Hailed as sub-Saharan Africa’s last great monarch, the all-powerful
Oba Ovonramwen was the remaining obstacle between the British powers and
total domination of the African continent. A poorly set up revelatory
scene featuring white actors who cannot act forms the basis for the now
famous Benin expedition and Imasuen’s film cannot quite recover from
As a prelude to the events of 1987, there is a very modern plot line
set in the United Kingdom where a misguided African history student
attempts to steal artefacts from a secure museum. He is apprehended and
put on trial. In his defence, he begins a long winded narrative that
leads into the Oba Ovonramwen saga. This brief introduction is not
particularly well made as overwrought performances compete with terrible
writing and poorly trained actors for audience attention.
Things brighten up in the clustered palaces and wild scenery of the
Benin Empire but only cosmetically. Imasuen and his writer Ossa Earliece
do not quite understand the magnitude of story they are telling and for
the film’s entire running time, they forget to realise they are
shooting for the big screen and not for stage. The story is there all
right, but the screenplay is full of itself and has little to do with
presenting a coherent narrative that will grip audience interest.
Instead of submitting a powerful character profile of this historical
figure- powerful beyond the natural, yet humbled by British brutish
force and cunning- they present a cartoonish tale of big speeches,

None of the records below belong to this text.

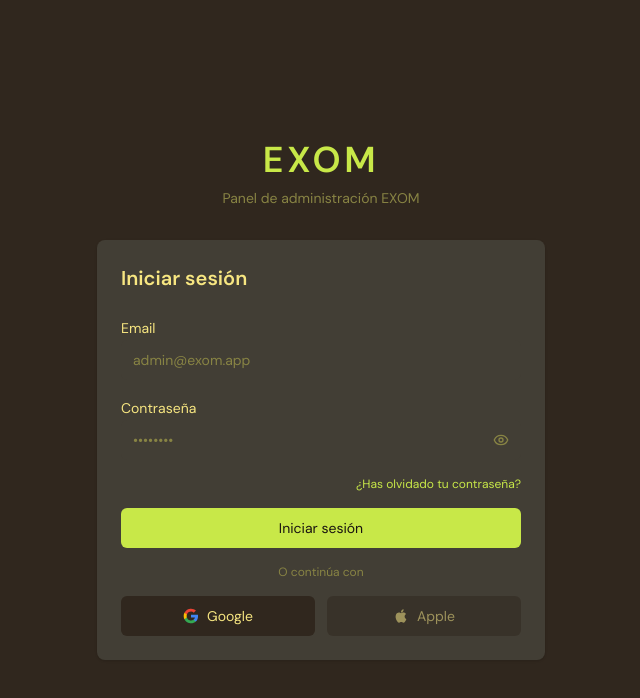
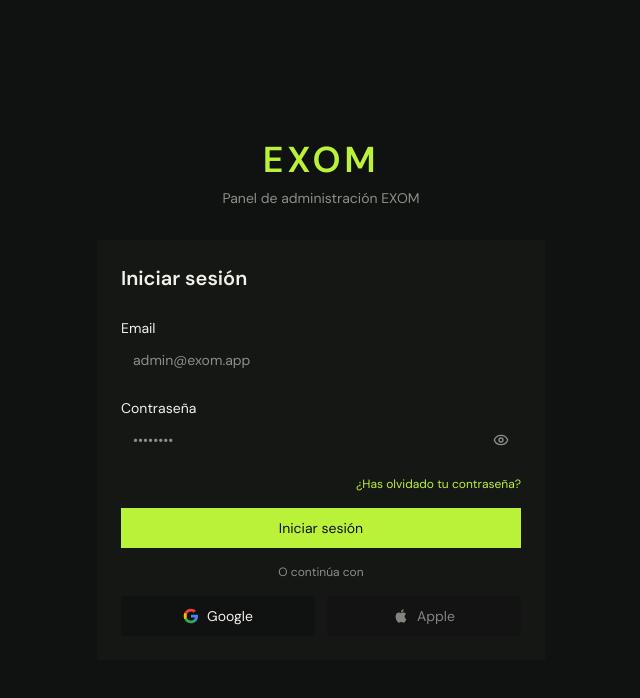
Before and after one commit to carsan-dev/exom-admin, a React (Vite) app: page /login in a window 1280 px wide. Shown: the top 698 px of the page, without its empty margins (319-959 px from the left). Built offline with nearby package versions, Linux system fonts and the light colour scheme; no server answers.

Commit message:
style(admin): tokens de color, radio 0, movimiento y movimiento reducido global (F1 U2-U4)

```diff
--- a/src/index.css
+++ b/src/index.css
@@ -1,4 +1,7 @@
 @import "tailwindcss";
+
+/* Exclude mockups and evidence from automatic class detection */
+@source not "../docs";
 
 /* Dark mode via class on <html> */
 @custom-variant dark (&:where(.dark, .dark *));
@@ -29,81 +32,135 @@
 /* ── EXOM Design Tokens ──────────────────────────────────────────────── */
 :root {
   /* Dark mode (default) */
-  --background: #30271e;
-  --background-secondary: #423e35;
-  --background-surface: #503c04;
-  --background-darker: #0b1708;
+  --background: #101111;
+  --background-secondary: #151715;
+  --background-surface: #1b1e1b;
+  --background-darker: #0b0c0b;
 
-  --foreground: #f7e681;
-  --foreground-secondary: #e3bc18;
-  --foreground-muted: #888444;
-  --foreground-accent: #d3f858;
+  --foreground: #f2f1e9;
+  --foreground-secondary: #b7bcb3;
+  --foreground-muted: #8a9086;
+  --foreground-accent: #baf23a;
 
-  --card: #423e35;
-  --card-foreground: #f7e681;
-  --popover: #423e35;
-  --popover-foreground: #f7e681;
+  --card: #151715;
+  --card-foreground: #f2f1e9;
+  --popover: #1b1e1b;
+  --popover-foreground: #f2f1e9;
 
-  --primary: #c8e848;
-  --primary-foreground: #1a1410;
-  --secondary: #4a5b21;
-  --secondary-foreground: #f7e681;
-  --muted: #423e35;
-  --muted-foreground: #888444;
-  --accent: #4a5b21;
-  --accent-foreground: #d3f858;
-  --destructive: #f44336;
-  --destructive-foreground: #ffffff;
+  --primary: #baf23a;
+  --primary-foreground: #101111;
+  --secondary: #22261f;
+  --secondary-foreground: #f2f1e9;
+  --muted: #1b1e1b;
+  --muted-foreground: #8a9086;
+  --accent: #22261f;
+  --accent-foreground: #baf23a;
+  --destructive: #ff6b57;
+  --destructive-foreground: #101111;
 
-  --border: #1c3b00;
-  --input: #423e35;
-  --ring: #c8e848;
+  --border: #272b25;
+  --input: #151715;
+  --ring: #baf23a;
 
-  --radius: 0.5rem;
+  --radius: 0;
+
+  /* Motion durations */
+  --dur-press: 80ms;
+  --dur-fast: 120ms;
+  --dur-base: 180ms;
+  --dur-enter: 240ms;
+  --dur-exit: 160ms;
 
   /* Brand palette */
-  --brand-primary: #c8e848;
-  --brand-secondary: #a2c809;
-  --brand-tertiary: #88a834;
-  --brand-soft: #4a5b21;
+  --brand-primary: #baf23a;
+  --brand-secondary: #baf23a;
+  --brand-tertiary: #baf23a;
+  --brand-soft: #22261f;
 
   /* Status */
-  --status-success: #4caf50;
-  --status-warning: #ffc107;
-  --status-error: #f44336;
-  --status-info: #2196f3;
+  --status-success: #5fd08a;
+  --status-warning: #f0b23e;
+  --status-error: #ff6b57;
+  --status-info: #7fb5d8;
+
+  /* Controls, accent usage and focus */
+  --control-border: #697160;
+  --control-border-hover: #8a9282;
+  --accent-text: #baf23a;
+  --accent-line: #baf23a;
+  --focus: #baf23a;
+
+  /* Soft status fills */
+  --status-success-soft: color-mix(in srgb, var(--status-success) 14%, transparent);
+  --status-warning-soft: color-mix(in srgb, var(--status-warning) 14%, transparent);
+  --status-error-soft: color-mix(in srgb, var(--status-error) 14%, transparent);
+  --status-info-soft: color-mix(in srgb, var(--status-info) 14%, transparent);
+  --status-neutral-soft: color-mix(in srgb, var(--foreground-muted) 14%, transparent);
+
+  /* Overlays and skeletons */
+  --scrim: rgb(9 10 9 / 0.72);
+  --shadow-overlay: 0 2px 4px rgb(0 0 0 / 0.3), 0 6px 12px rgb(0 0 0 / 0.42);
+  --skeleton-base: #1b1e1b;
+  --skeleton-hi: #242822;
 }
 
 .light {
-  --background: #f5f0e8;
-  --background-secondary: #ede8e0;
-  --background-surface: #e5e0d8;
-  --background-darker: #ffffff;
+  --background: #f2f1e9;
+  --background-secondary: #f8f7f1;
+  --background-surface: #ffffff;
+  --background-darker: #e9e7dc;
 
-  --foreground: #1a1410;
-  --foreground-secondary: #3d3520;
-  --foreground-muted: #6b6040;
-  --foreground-accent: #4a5b21;
+  --foreground: #101111;
+  --foreground-secondary: #454a42;
+  --foreground-muted: #5f645a;
+  --foreground-accent: #3f5c00;
 
-  --card: #ffffff;
-  --card-foreground: #1a1410;
+  --card: #f8f7f1;
+  --card-foreground: #101111;
   --popover: #ffffff;
-  --popover-foreground: #1a1410;
+  --popover-foreground: #101111;
 
-  --primary: #a2c809;
-  --primary-foreground: #ffffff;
-  --secondary: #ede8e0;
-  --secondary-foreground: #1a1410;
-  --muted: #ede8e0;
-  --muted-foreground: #6b6040;
-  --accent: #ede8e0;
-  --accent-foreground: #4a5b21;
-  --destructive: #dc2626;
+  --primary: #baf23a;
+  --primary-foreground: #101111;
+  --secondary: #ecebe2;
+  --secondary-foreground: #101111;
+  --muted: #ffffff;
+  --muted-foreground: #5f645a;
+  --accent: #ecebe2;
+  --accent-foreground: #3f5c00;
+  --destructive: #a8301c;
   --destructive-foreground: #ffffff;
 
-  --border: #d8d0c0;
-  --input: #ede8e0;
-  --ring: #a2c809;
+  --border: #dddbce;
+  --input: #f8f7f1;
+  --ring: #3f5c00;
+
+  --brand-primary: #baf23a;
+  --brand-secondary: #baf23a;
+  --brand-tertiary: #5a8a00;
+  --brand-soft: #ecebe2;
+
+  --status-success: #1a6b3c;
+  --status-warning: #7a4f00;
+  --status-error: #a8301c;
+  --status-info: #245f85;
+
+  --control-border: #80857a;
+  --control-border-hover: #646a5a;
+  --accent-text: #3f5c00;
+  --accent-line: #5a8a00;
+  --focus: #3f5c00;
+
+  --status-success-soft: color-mix(in srgb, var(--status-success) 12%, transparent);
+  --status-warning-soft: color-mix(in srgb, var(--status-warning) 12%, transparent);
+  --status-error-soft: color-mix(in srgb, var(--status-error) 12%, transparent);
+  --status-info-soft: color-mix(in srgb, var(--status-info) 12%, transparent);
+  --status-neutral-soft: color-mix(in srgb, var(--foreground-muted) 12%, transparent);
+
+  --scrim: rgb(9 10 9 / 0.44);
+  --shadow-overlay: 0 2px 4px rgb(16 17 17 / 0.08), 0 6px 12px rgb(16 17 17 / 0.16);
+  --skeleton-base: #e6e4d8;
+  --skeleton-hi: #efeee5;
 }
 
 /* ── Tailwind v4 theme mapping ───────────────────────────────────────── */
@@ -138,24 +195,61 @@
   --color-input: var(--input);
   --color-ring: var(--ring);
 
-  --color-brand-primary: #c8e848;
-  --color-brand-secondary: #a2c809;
-  --color-brand-tertiary: #88a834;
-  --color-brand-soft: #4a5b21;
+  --color-brand-primary: var(--brand-primary);
+  --color-brand-secondary: var(--brand-secondary);
+  --color-brand-tertiary: var(--brand-tertiary);
+  --color-brand-soft: var(--brand-soft);
 
-  --color-status-success: #4caf50;
-  --color-status-warning: #ffc107;
-  --color-status-error: #f44336;
-  --color-status-info: #2196f3;
+  --color-status-success: var(--status-success);
+  --color-status-warning: var(--status-warning);
+  --color-status-error: var(--status-error);
+  --color-status-info: var(--status-info);
 
-  --radius-sm: calc(var(--radius) - 4px);
-  --radius-md: calc(var(--radius) - 2px);
-  --radius-lg: var(--radius);
-  --radius-xl: calc(var(--radius) + 4px);
+  --color-control-border: var(--control-border);
+  --color-control-border-hover: var(--control-border-hover);
+  --color-accent-text: var(--accent-text);
+  --color-accent-line: var(--accent-line);
+  --color-focus: var(--focus);
+  --color-status-success-soft: var(--status-success-soft);
+  --color-status-warning-soft: var(--status-warning-soft);
+  --color-status-error-soft: var(--status-error-soft);
+  --color-status-info-soft: var(--status-info-soft);
+  --color-status-neutral-soft: var(--status-neutral-soft);
+  --color-scrim: var(--scrim);
+  --color-skeleton-base: var(--skeleton-base);
+  --color-skeleton-hi: var(--skeleton-hi);
 
+  /* Radius 0 (D1). Names kept; rounded-full stays for pills and avatars. */
+  --radius-xs: 0;
+  --radius-sm: 0;
+  --radius-md: 0;
+  --radius-lg: 0;
+  --radius-xl: 0;
+  --radius-2xl: 0;
+  --radius-3xl: 0;
+  --radius-4xl: 0;
+
+  /* Shadow only on overlays (D1) */
+  --shadow-2xs: none;
+  --shadow-xs: none;
+  --shadow-sm: none;
+  --shadow-md: none;
+  --shadow-lg: none;
+  --shadow-xl: none;
+  --shadow-2xl: none;
+  --shadow-overlay: var(--shadow-overlay);
+
+}
+
+/* Fonts and easing: emitted on :root only when referenced (no `static`, so the
+   default Tailwind palette is not dumped into the bundle). */
+@theme {
   --font-display: 'Barlow', 'Arial Narrow', sans-serif;
   --font-ui: 'DM Sans', system-ui, -apple-system, 'Segoe UI', sans-serif;
   --font-sans: var(--font-ui);
+
+  --ease-out: cubic-bezier(0.22, 0.75, 0.18, 1);
+  --ease-in-out: cubic-bezier(0.65, 0, 0.35, 1);
 }
 
 /* ── Base styles ─────────────────────────────────────────────────────── */
@@ -221,8 +315,20 @@ button {
 }
 ::-webkit-scrollbar-thumb {
   background: var(--border);
-  border-radius: 3px;
+  border-radius: 0;
 }
 ::-webkit-scrollbar-thumb:hover {
   background: var(--brand-soft);
 }
+
+/* Reduced motion (D4): collapse transitions and animations to ~0. */
+@media (prefers-reduced-motion: reduce) {
+  *,
+  *::before,
+  *::after {
+    animation-duration: 0.01ms !important;
+    animation-iteration-count: 1 !important;
+    transition-duration: 0.01ms !important;
+    scroll-behavior: auto !important;
+  }
+}
```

dialect advertising and funny acting. Oba Ovonramwen- in Imasuen’s
hands, and as played by Mike Omoregbe-, becomes an emotionally unstable
fellow, sheltered from the realities on ground and completely incapable
of evoking even the barest of sympathies, not to talk of awe.
There is nothing to relate to here as the Oba appears demented, and
powerless, engaging in manic fits of rage where he huffs and puffs and
then effects no meaningful change.
Which is not to say that the actors do not give it a go. Omoregbe’s
laughably kitsch performance while not totally unsalvageable is more
suitable for the stage. A good portion of the film consists of
Omoregbe’s Oba shouting out orders and making a big show of himself that
there is a wilful neglect of important relationships with his family
and cabinet members which could have been translated into an engaging,
thrilling endeavour. What makes this man great, what characters make him
endure long enough to become subject of a biopic? What are his flaws?
The film doesn’t bother itself with such considerations.
Instead we are stuck with layers and layers of mediocre dialogue,
battle scenes that are at best, amateurish and an experience that feels
like a history class gone wrong. Even a potent documentary should
stimulate more interest than the finished draft of Invasion 1897.
Invasion 1897 shifts back to events of the present, just when
memories of the first 15 minutes have succeeded in fading away and wraps
up in that crowd pleasing, self-involved manner that only Nollywood
films can quite manage.
Forget the hype, forget the press releases of record showings and sold out tickets, Invasion 1897 is one of the coldest tickets in town and no amount of posturing can save it from itself.